Karpov - The Boa Constrictor

     Karpov, the reigning World Champion from 1975 to 1985, was never my favorite player.  At the time considered unbeatable, his style was described as that of a boa constrictor. Famous for minimizing risk, Karpov described his playing style by saying, "Let us say the game may be continued in two ways: one of them is a beautiful tactical blow that gives rise to variations that don't yield to precise calculation; the other is clear positional pressure that leads to an endgame with microscopic chances of victory.... I would choose the latter without thinking twice. If the opponent offers keen play I don't object; but in such cases I get less satisfaction, even if I win, than from a game conducted according to all the rules of strategy with its ruthless logic." 
     Not very appealing! In fact, one time I received a book of Karpov's best games in the mail from a National Master friend with a note that said. "Boring! Maybe you'll like the games." I didn't. 
     Karpov, born on May 23, 1951 in Zlatoust in the Urals region of the former Soviet Union, learned to play chess at the age of four and he was a Candidate Master (2200-2300 Elo today) by age eleven. At twelve, he was accepted into Botvinnik's chess school. At the time Botvinnik said, "The boy does not have a clue about chess and there's no future at all for him in this profession." Karpov acknowledged that his understanding of theory was confused and wrote later that the homework Botvinnik assigned greatly helped him, because it required him to consult chess books and work diligently. As a result, he improved so quickly that he became one of the youngest Soviet National Masters in history at fifteen in 1966, tying the record established by Boris Spassky in 1952. 
     In his day Karpov was considered to be one of the greatest players of all time. Besides a ten year reign as World Champion, over 160 first-place finishes confirms his status as one of the all time greats, but his games...boring!! And, his monumental struggles with Kasparov for the World Championship was one of the most tedious ever. 
     The big question was, how would he have fared in a match against Fischer? When Karpov won the right to challenge Fischer in 1975, Fischer objected to the best of 24 games format that had been used since 1951. His claim was that it encouraged whoever got an early lead to play for draws.

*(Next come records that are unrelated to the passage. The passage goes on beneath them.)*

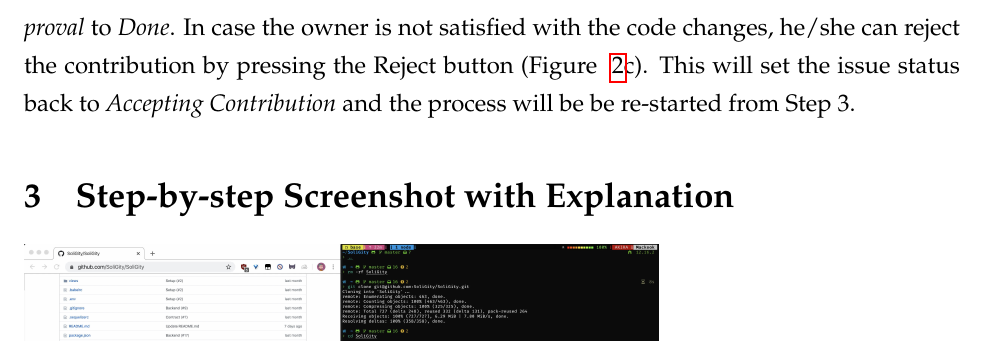
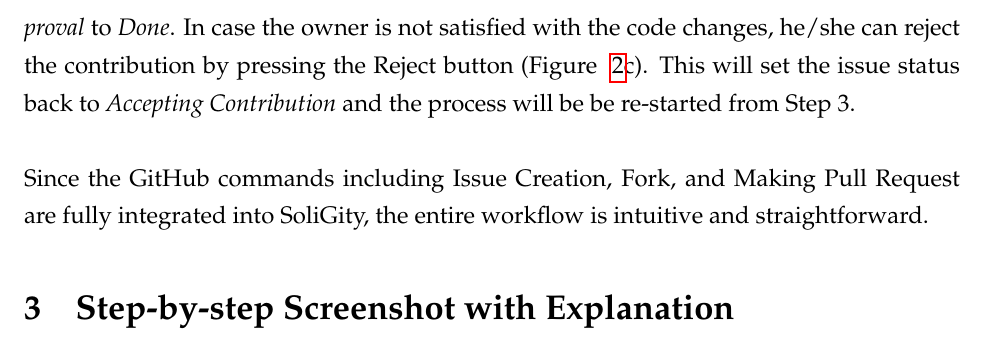
Before and after one commit to SoliGity/SoliGity-Report, a LaTeX document (main.tex): part of page 6 of 24, cut so that both start at the same text. Compiled offline with pdfLaTeX.

Commit message:
Updates from Overleaf

```diff
--- a/main.tex
+++ b/main.tex
@@ -146,7 +146,10 @@
 \subsection*{Step 4. Rewarding Contribution}
 When a review request is made, the project owner reviews the code changes on GitHub website as he/she normally does in the traditional Git workflow. If the work is acceptable, the owner will approve the code change on SoliGity by pressing the Approve button (Figure~\ref{fig:workflow2}c). Doing so will (i) Merge the changes to the owner’s Git repository,
 (ii) Transfer the bounty in ETH to developer’s wallet,
-(iii) Change the issue status from \textit{Pending Approval} to \textit{Done}. In case the owner is not satisfied with the code changes, he/she can reject the contribution by pressing the Reject button (Figure ~\ref{fig:workflow2}c). This will set the issue status back to \textit{Accepting Contribution} and the process will be be re-started from Step 3.
+(iii) Change the issue status from \textit{Pending Approval} to \textit{Done}. In case the owner is not satisfied with the code changes, he/she can reject the contribution by pressing the Reject button (Figure ~\ref{fig:workflow2}c). This will set the issue status back to \textit{Accepting Contribution} and the process will be be re-started from Step 3. \\
+
+\noindent Since the GitHub commands including Issue Creation, Fork, and Making Pull Request are fully integrated into SoliGity, the entire workflow is intuitive and straightforward.
+
 
 
 \section{Step-by-step Screenshot with Explanation}
```
Also changed, not shown: main.tex (3 more changed lines). Lines whose indentation alone changed are shown as unchanged.
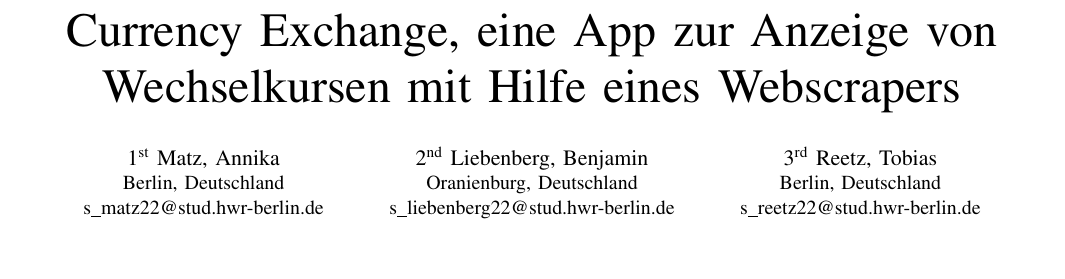
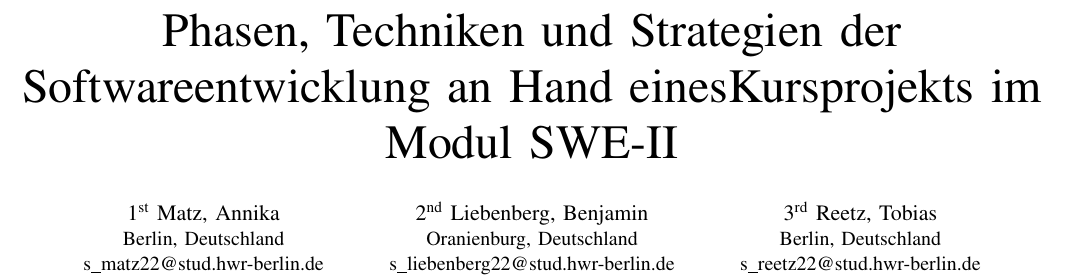
Before and after one commit to annika81115/currencyexChange, a LaTeX paper (Paper/Paper.tex): part of page 1 of 6, cut at the place of the change, the shorter picture padded with empty space. Compiled offline with pdfLaTeX; a missing font is replaced by an installed copy or a similar font; a LaTeX package or settings file that is missing is left out.

Commit message:
change title

```diff
--- a/Paper/Paper.tex
+++ b/Paper/Paper.tex
@@ -15,8 +15,7 @@
     T\kern-.1667em\lower.7ex\hbox{E}\kern-.125emX}}
 \begin{document}
 
-\title{Currency Exchange, eine App zur Anzeige von Wechselkursen mit Hilfe eines Webscrapers}
-
+\title{Phasen, Techniken und Strategien der Softwareentwicklung an Hand einesKursprojekts im Modul SWE-II}
 
 \author{\IEEEauthorblockN{1\textsuperscript{st} Matz, Annika}
 \IEEEauthorblockA{
```
Also changed, not shown: Paper/Paper.pdf, 2 other files.
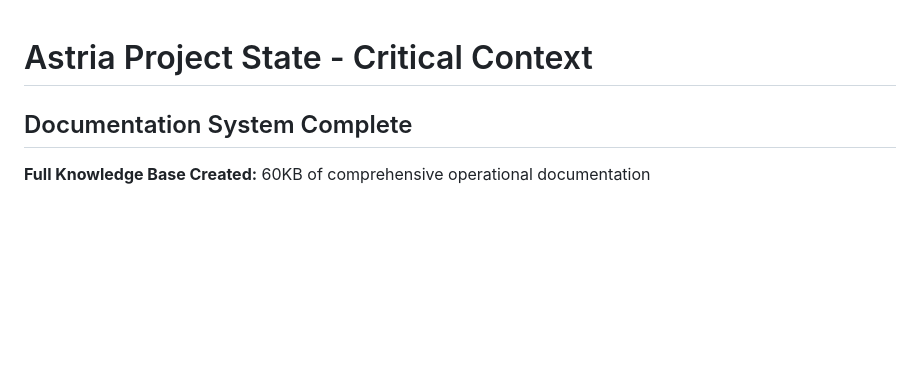
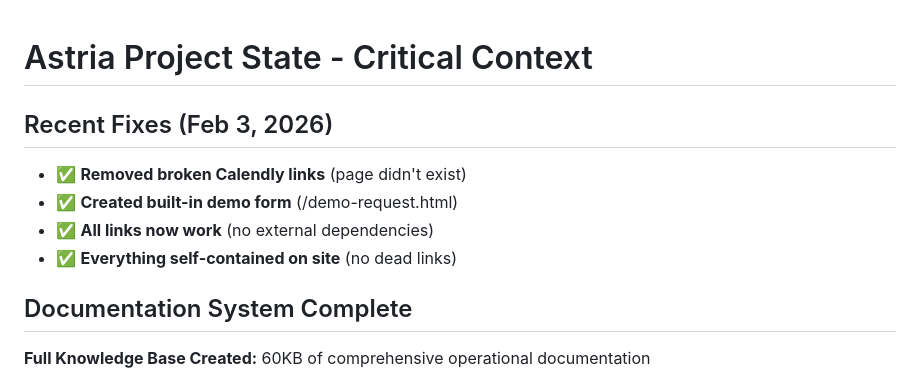
Before and after one commit to astriaaibot/astria-agent, a Markdown page: memory/astria-project-state.md, the part around the change. Drawn GitHub-style; blank space fills up the shorter version.

Commit message:
Update memory: Calendly fixed, demo form created

```diff
--- a/memory/astria-project-state.md
+++ b/memory/astria-project-state.md
@@ -1,4 +1,10 @@
 # Astria Project State - Critical Context
+
+## Recent Fixes (Feb 3, 2026)
+- ✅ **Removed broken Calendly links** (page didn't exist)
+- ✅ **Created built-in demo form** (/demo-request.html)
+- ✅ **All links now work** (no external dependencies)
+- ✅ **Everything self-contained on site** (no dead links)
 
 ## Documentation System Complete
 
```
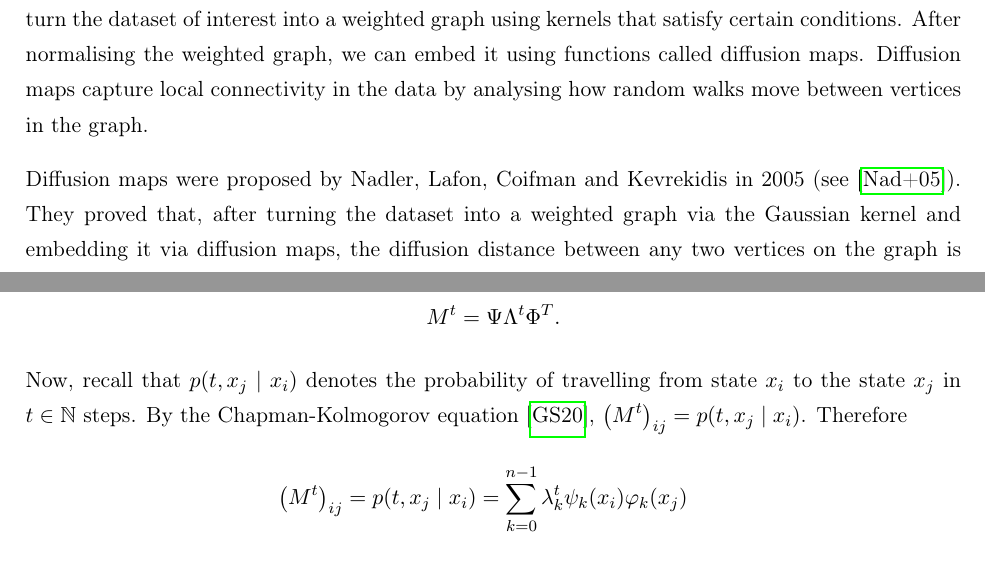
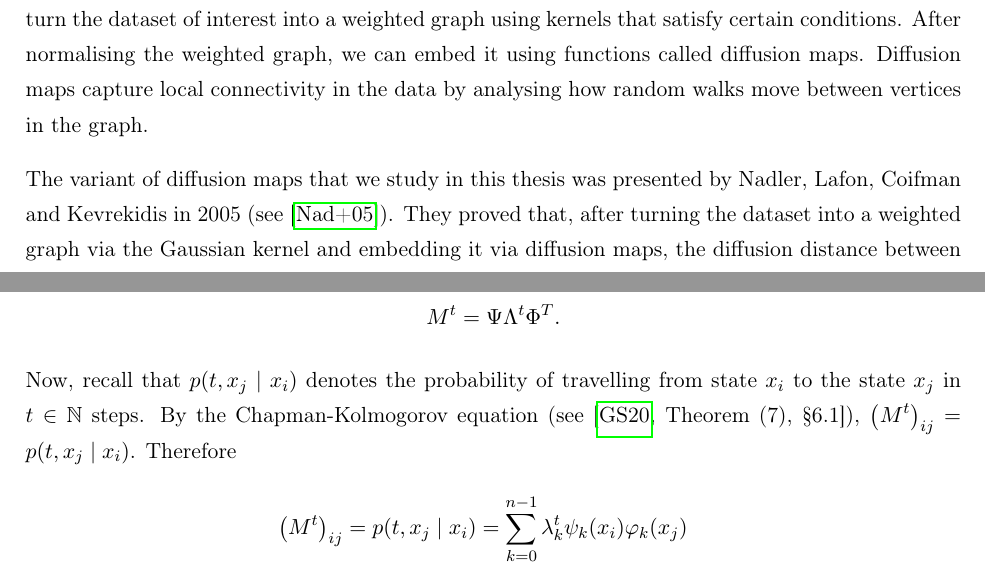
Before and after one commit to ri74ki74/Diffusion-Distance-and-Diffusion-Maps-Theory-and-Applications, a LaTeX thesis (Thesis_tex/main.tex, which reads Thesis_tex/02_introduction.tex, Thesis_tex/05_diffusion_maps.tex): two parts of pages 4 and 21 of 36, joined at a grey line, cut so that both start at the same text. Compiled offline with pdfLaTeX.

Commit message:
submitted

```diff
--- a/Thesis_tex/02_introduction.tex
+++ b/Thesis_tex/02_introduction.tex
@@ -6,7 +6,7 @@ In statistical data analysis and computer vision, we are often interested in foc
 
 Isolating the data's position from its local connectivity is a non-trivial task. One way to do that is to turn the dataset of interest into a weighted graph using kernels that satisfy certain conditions. After normalising the weighted graph, we can embed it using functions called diffusion maps. Diffusion maps capture local connectivity in the data by analysing how random walks move between vertices in the graph.
 
-Diffusion maps were proposed by Nadler, Lafon, Coifman and Kevrekidis in 2005 (see \cite{nips:dif_maps}). They proved that, after turning the dataset into a weighted graph via the Gaussian kernel and embedding it via diffusion maps, the diffusion distance between any two vertices on the graph is proportional to the Euclidean distance in the embedded space. In the paper, the authors do not analyse in detail what conditions the kernel must satisfy for the embedding to work as expected. They also prove the main theorem, but rely on auxiliary results which are often not stated. Our aim is to prove the theorem in a self-contained manner and to identify sufficient conditions on the kernel for the theorem to be applicable.
+The variant of diffusion maps that we study in this thesis was presented by Nadler, Lafon, Coifman and Kevrekidis in 2005 (see \cite{nips:dif_maps}). They proved that, after turning the dataset into a weighted graph via the Gaussian kernel and embedding it via diffusion maps, the diffusion distance between any two vertices on the graph is proportional to the Euclidean distance in the embedded space. In the paper, the authors do not analyse in detail what conditions the kernel must satisfy for the embedding to work as expected. They also prove the main theorem, but rely on auxiliary results which are often not stated. Our aim is to prove the theorem in a self-contained manner and to identify sufficient conditions on the kernel for the theorem to be applicable.
 
 The thesis is organised as follows. Section \ref{sec:one} explains the basic terms used in the thesis and contains key results used in later proofs. Section \ref{sec:two} defines diffusion distance and diffusion maps, and proves that the diffusion distance is proportional to the Euclidean distance in the embedded space. We begin by providing a complete proof of the spectral theorem for real symmetric matrices, since it is a key theorem we use later to define diffusion maps. After that, we build on \cite{nips:dif_maps}, but we prove the theorem in a self-contained way. We follow the finite Markov-matrix formulation of \cite{nips:dif_maps} and make explicit a set of assumptions on the kernel function under which the proof goes through.
 \begin{comment}
--- a/Thesis_tex/05_diffusion_maps.tex
+++ b/Thesis_tex/05_diffusion_maps.tex
@@ -195,7 +195,7 @@ Therefore
 \begin{gather*}
     M^t = \Psi\Lambda^t\Phi^T.
 \end{gather*}
-Now, recall that $p(t,x_j\mid x_i)$ denotes the probability of travelling from state $x_i$ to the state $x_j$ in $t\in\N$ steps. By the Chapman-Kolmogorov equation \cite{thr:kolmog}, $\l M^t\r_{ij}=p(t,x_j\mid x_i)$.
+Now, recall that $p(t,x_j\mid x_i)$ denotes the probability of travelling from state $x_i$ to the state $x_j$ in $t\in\N$ steps. By the Chapman-Kolmogorov equation (see \cite[Theorem~(7), \S6.1]{thr:kolmog}), $\l M^t\r_{ij}=p(t,x_j\mid x_i)$.
 Therefore
 \begin{align*}
     \l M^t\r_{ij} & = p(t,x_j\mid x_i) = \sum_{k=0}^{n-1}\lambda_k^t\psi_k(x_i)\phi_k(x_j) \\
```
Also changed, not shown: Thesis_tex/03_preliminaries.tex (+1 -1 lines), Thesis_tex/bibliography.bib (+1 -1 lines), Thesis_tex/main.pdf.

Fischer demanded the match winner would be whoever won 10 games, except that if the score reached 9–9 he would remain champion. Eventually FIDE (and just about everybody else) got tired of Fischer's demands and made Karpov the new champion. Fischer went into seclusion until 1992 when he and Spassky played a rematch. By that time, even though the match attracted a lot of media coverage, the general chess public's attitude was, "Who cares?" The idea of two great players on the downhill slide from their prime playing a match for the "World Championship" was ridiculous. 
     The following game between Karpov and Tahl was different than expected. Karpov played like Tahl!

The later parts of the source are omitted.